Parents of high school students planning on heading to college or technical school after high school often spend part of their summer looking at colleges, or helping kids prepare for the SATs. Parents may also spend some of their time planning on (or worrying about) how they will pay for their children’s education. For a parent of a high school student not married to child’s other parent, there is also the consideration of how to share the cost of the child’s education with the other parent.
A parent may choose to ask that the court require the other parent to contribute to the child’s educational expenses. If the parent is considering doing so, he or she should do the following:
- Review RCW 26.19.090. This statute provides the things the court will consider when determining whether postsecondary support should be awarded. It is a good starting point for anyone considering requesting postsecondary support.
- Gather Information and Documentation. After your review of RCW 26.19.090 is complete, you should start to gather documents that could help you prove that your child is intending to and capable of attending an accredited school, and that the child is dependent on you and the other parent. You will also want to gather documentation and information relating to any of the factors discussed in RCW 26.19.090(1).
- Consider the Timing. If your child is not yet applied to any post-secondary school, it may be difficult for the court to determine the costs to be apportioned. It may be best to wait until your child has made a decision about what to do after high school. However, it is very important that you seek postsecondary support prior to the order of child support terminating. In most cases, child support ends when the child turns 18 or graduates from high school, whichever is later. You must file your action for postsecondary support prior to that event occuring.

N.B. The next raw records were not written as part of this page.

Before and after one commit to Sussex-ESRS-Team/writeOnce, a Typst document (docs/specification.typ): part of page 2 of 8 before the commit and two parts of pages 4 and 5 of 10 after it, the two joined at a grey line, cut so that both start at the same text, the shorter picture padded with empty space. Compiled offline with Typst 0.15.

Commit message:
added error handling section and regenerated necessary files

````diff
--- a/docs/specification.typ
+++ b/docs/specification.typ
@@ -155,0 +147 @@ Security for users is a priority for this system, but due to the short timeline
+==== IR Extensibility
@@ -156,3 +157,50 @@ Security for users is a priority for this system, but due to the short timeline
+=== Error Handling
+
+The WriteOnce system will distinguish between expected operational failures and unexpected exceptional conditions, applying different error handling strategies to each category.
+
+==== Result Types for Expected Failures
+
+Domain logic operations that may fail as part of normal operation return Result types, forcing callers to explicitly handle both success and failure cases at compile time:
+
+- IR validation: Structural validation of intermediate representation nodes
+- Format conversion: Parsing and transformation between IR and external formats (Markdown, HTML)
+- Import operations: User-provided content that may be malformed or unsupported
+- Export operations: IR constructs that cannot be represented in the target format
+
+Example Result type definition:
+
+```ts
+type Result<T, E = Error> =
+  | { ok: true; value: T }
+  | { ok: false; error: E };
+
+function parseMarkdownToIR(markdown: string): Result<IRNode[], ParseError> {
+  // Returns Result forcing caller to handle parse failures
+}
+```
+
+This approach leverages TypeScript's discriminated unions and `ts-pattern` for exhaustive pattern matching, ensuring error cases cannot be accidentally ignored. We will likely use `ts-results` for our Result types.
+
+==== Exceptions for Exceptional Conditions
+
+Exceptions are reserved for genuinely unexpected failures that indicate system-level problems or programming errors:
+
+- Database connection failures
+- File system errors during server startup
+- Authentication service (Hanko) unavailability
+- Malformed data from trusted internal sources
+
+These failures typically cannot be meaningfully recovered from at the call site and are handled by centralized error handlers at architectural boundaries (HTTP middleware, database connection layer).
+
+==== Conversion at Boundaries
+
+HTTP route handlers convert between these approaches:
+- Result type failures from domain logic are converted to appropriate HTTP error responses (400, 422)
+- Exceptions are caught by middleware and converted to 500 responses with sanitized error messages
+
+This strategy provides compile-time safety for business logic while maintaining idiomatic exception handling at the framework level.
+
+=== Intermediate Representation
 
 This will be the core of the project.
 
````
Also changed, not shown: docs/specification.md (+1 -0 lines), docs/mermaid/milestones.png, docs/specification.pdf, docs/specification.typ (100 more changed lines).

It is generally in your best interest to discuss your likelihood of success in a postsecondary case with a qualified attorney prior to filing anything with the court. If you live in the Seattle area, and have any questions regarding family law, we would be happy to speak with you.